However, several pediatric doctors and surgeons who treated Olivia later told authorities that Olivia did not have a terminal illness and was not diagnosed with many of the medical conditions that Turner told doctors she suffered from. The indictment said that the doctors relied on Turner as a primary source of information for Olivia’s medical history.
Some doctors also said that despite advising Turner against withdrawing her daughter’s medical care and sending her to hospice, Turner insisted, stating that her daughter had a life-limiting disease and a poor quality of life.
Dr. Robert Kramer, a pediatric gastroenterologist who treated Olivia from 2013 to 2017, told authorities that he did not diagnose Olivia with any of the diseases that Turner had mentioned on the GoFundMe page.
A spokesperson for GoFundMe told BuzzFeed News Tuesday, that Turner's account has been banned.
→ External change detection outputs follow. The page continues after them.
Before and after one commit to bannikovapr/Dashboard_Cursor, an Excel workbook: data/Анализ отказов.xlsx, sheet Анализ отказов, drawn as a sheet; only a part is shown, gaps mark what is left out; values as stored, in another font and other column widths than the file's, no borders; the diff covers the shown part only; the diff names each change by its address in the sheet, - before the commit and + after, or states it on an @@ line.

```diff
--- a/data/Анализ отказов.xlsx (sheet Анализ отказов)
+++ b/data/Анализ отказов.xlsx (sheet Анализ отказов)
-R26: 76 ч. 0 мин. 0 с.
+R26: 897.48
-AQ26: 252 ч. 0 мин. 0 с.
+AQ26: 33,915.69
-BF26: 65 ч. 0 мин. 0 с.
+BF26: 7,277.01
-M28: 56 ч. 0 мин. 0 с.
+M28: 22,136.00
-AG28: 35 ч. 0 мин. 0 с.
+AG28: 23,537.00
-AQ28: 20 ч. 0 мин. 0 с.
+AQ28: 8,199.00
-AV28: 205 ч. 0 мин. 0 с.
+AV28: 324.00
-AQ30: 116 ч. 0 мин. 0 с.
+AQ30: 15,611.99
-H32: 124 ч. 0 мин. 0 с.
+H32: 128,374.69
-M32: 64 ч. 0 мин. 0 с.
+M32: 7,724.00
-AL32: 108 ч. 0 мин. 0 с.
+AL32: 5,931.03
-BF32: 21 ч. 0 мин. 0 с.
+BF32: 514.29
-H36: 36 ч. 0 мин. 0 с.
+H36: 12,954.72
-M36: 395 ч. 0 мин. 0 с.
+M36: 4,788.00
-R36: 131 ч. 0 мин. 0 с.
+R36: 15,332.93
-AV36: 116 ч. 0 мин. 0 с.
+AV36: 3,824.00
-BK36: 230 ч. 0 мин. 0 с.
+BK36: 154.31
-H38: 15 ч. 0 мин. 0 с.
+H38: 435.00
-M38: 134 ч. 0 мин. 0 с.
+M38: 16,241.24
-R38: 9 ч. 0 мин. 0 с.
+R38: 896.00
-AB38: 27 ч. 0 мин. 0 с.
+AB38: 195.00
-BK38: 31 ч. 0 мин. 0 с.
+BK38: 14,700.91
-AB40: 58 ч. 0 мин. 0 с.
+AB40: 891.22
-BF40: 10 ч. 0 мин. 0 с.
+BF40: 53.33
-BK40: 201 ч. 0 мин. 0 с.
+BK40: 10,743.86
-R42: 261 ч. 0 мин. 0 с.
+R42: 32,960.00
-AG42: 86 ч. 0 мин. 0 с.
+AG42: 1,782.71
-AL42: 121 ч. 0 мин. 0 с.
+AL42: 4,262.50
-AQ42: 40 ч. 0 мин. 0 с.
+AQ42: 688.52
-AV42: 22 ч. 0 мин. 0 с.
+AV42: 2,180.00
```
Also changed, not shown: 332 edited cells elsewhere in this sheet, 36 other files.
The spokesperson said that GoFundMe "will process refunds for any donors as we work with law enforcement officials."
Kramer described Olivia as “social and very talkative” and did not think that she was autistic.
Kramer, along with several other pediatric doctors, told detectives that Olivia was not a terminal patient and did not show the symptoms of the conditions that Turner claimed she suffered from.
The doctor said that he was “shocked” when he heard that Turner had withdrawn all her medical care and that Olivia had died.
After Olivia died, Turned posted a lengthy update on the GoFundMe page, saying, “The death of a loved one at any age is tough.”
“I know I will have bad days, I know I will struggle but I know who holds my sweet bat princes [sic] and that 'No More Owies Princess Olivia' is EXACTLY what she asked for, what I prayed for and what God answered,” Turner wrote.
In an interview with a detective in 2018, Turner denied fabricating her children’s medical conditions. She herself brought up Munchausen syndrome by proxy during the interview but denied that it applied it to her.
Turner told the detective that she knew the syndrome meant “when a parent or caretaker makes their child sick on purpose, or does things related to their child’s illness for attention,” the indictment said.
She also said that she understood that the syndrome meant that a parent or caretaker wanted the attention for themselves. “That has never been my case, like at all, whatsoever,” Turner told the detective. “You can talk to anyone that stood by my side through and all of this.”
Turner said that if she had anything to “hide” she wouldn’t have signed medical record release forms.
She allegedly eventually admitted fabricating her other daughter’s childhood cancer diagnosis but maintained that Olivia’s medical conditions were legitimate.
Another pediatric surgeon, Dr. John Bealer, described Turner as a “high maintenance mother” who was “not afraid of surgery” for her daughter. Bealer was also skeptical about Olivia’s cause of death as intestinal failure.
A pediatric neurologist, Dr. Kristen Park, told authorities that Turner refused to stop giving Olivia medication for seizures despite Park telling Turner that the little girl did not have seizures and that the medication could cause psychosis, mood swings, and other behavioral problems.
The most recent case involving Munchausen syndrome by proxy garnered widespread media attention. Dee Dee Blanchard, who spent years pretending that her daughter, Gypsy Rose Blanchard, suffered from several debilitating diseases and forced her to use a wheelchair, was murdered by Gypsy’s boyfriend in 2015.
Gypsy told police she was being abused and admitted to asking her boyfriend to kill her mother. She later pleaded guilty to second-degree murder and is serving a 10-year prison sentence. Her boyfriend, Nicholas Godejohn, was sentenced to life in prison for killing Dee Dee Blanchard.